Article written by 2008 DPDF Animal Studies Fellow Radhika Govindrajan, featured in American Ethnologist, Volume 42, No. 3:

Animal sacrifice can be productively theorized as a practice of kindred intimacy between human and nonhuman animal. Drawing on ethnographic fieldwork in India’s Central Himalayas, I trace how the ritual sacrifice of goats in the region’s mountain villages acquires power and meaning through its anchoring in a realm of interspecies kinship. This kinship between humans and animals is created and sustained through everyday practices of intercorporeal engagement and care. I contend, in fact, that animal sacrifice is itself constitutive of interspecies kin relations. The spectacular act of violence at the heart of sacrifice—the beheading of the sacrificial animal—is crucial to the constitution of kin solidarity between human sacrificer and animal victim. From this perspective, animal sacrifice creates a world rich with the possibility of mutual response and recognition between different beings entangled in intimate and complex ways. [sacrifice, human–animal, interspecies kinship, South Asia, relations of care, religion, Himalayas]

Publication Details

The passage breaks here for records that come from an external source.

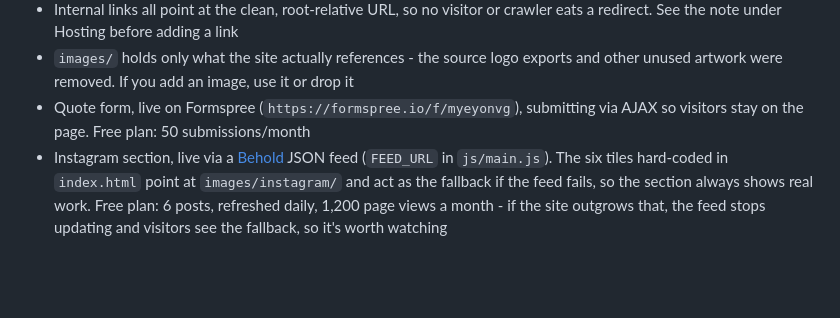
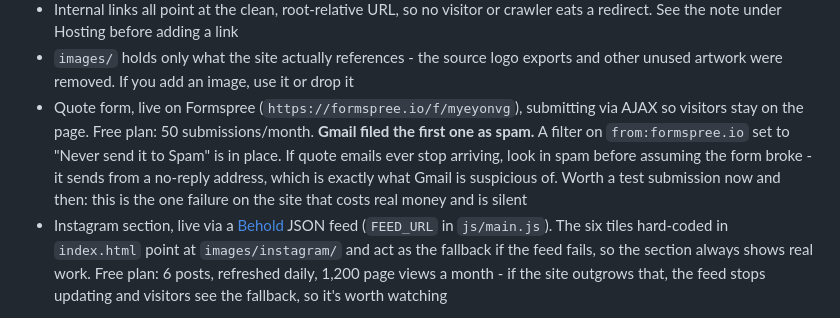
Before and after one commit to davidsaad-git/straight-away-plumbing, a Markdown page: README.md, the part around the change. Rendered like a GitHub page; blank space fills up the shorter version.

Commit message:
Note that Gmail spam-filed the first quote request
The form works - the submission reached Formspree and the email was
delivered - but Gmail put it in spam, which for this site is the one
failure that costs money and makes no noise. Formspree sends from a
no-reply address, which is what triggers it.

A filter on from:formspree.io set to never spam is the fix. Recorded next
to the Formspree entry so that a future "the form is broken" gets checked
against the spam folder before the code.

Co-Authored-By: Claude Opus 5 <noreply@anthropic.com>

```diff
--- a/README.md
+++ b/README.md
@@ -213,7 +213,12 @@ reordered as things land, and numbers rot silently.
 - `images/` holds only what the site actually references - the source logo exports
   and other unused artwork were removed. If you add an image, use it or drop it
 - Quote form, live on Formspree (`https://formspree.io/f/myeyonvg`), submitting via
-  AJAX so visitors stay on the page. Free plan: 50 submissions/month
+  AJAX so visitors stay on the page. Free plan: 50 submissions/month.
+  **Gmail filed the first one as spam.** A filter on `from:formspree.io` set to
+  "Never send it to Spam" is in place. If quote emails ever stop arriving, look
+  in spam before assuming the form broke - it sends from a no-reply address, which
+  is exactly what Gmail is suspicious of. Worth a test submission now and then:
+  this is the one failure on the site that costs real money and is silent
 - Instagram section, live via a [Behold](https://behold.so) JSON feed (`FEED_URL` in
   `js/main.js`). The six tiles hard-coded in `index.html` point at
   `images/instagram/` and act as the fallback if the feed fails, so the section
```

“The goat that died for family”: Animal sacrifice and interspecies kinship in India’s Central Himalayas
Govindrajan, Radhika
John Wiley & Sons
Publish Date
August 2015
Govindrajan, Radhika, “The goat that died for family”: Animal sacrifice and interspecies kinship in India's Central Himalayas (John Wiley & Sons, August 2015).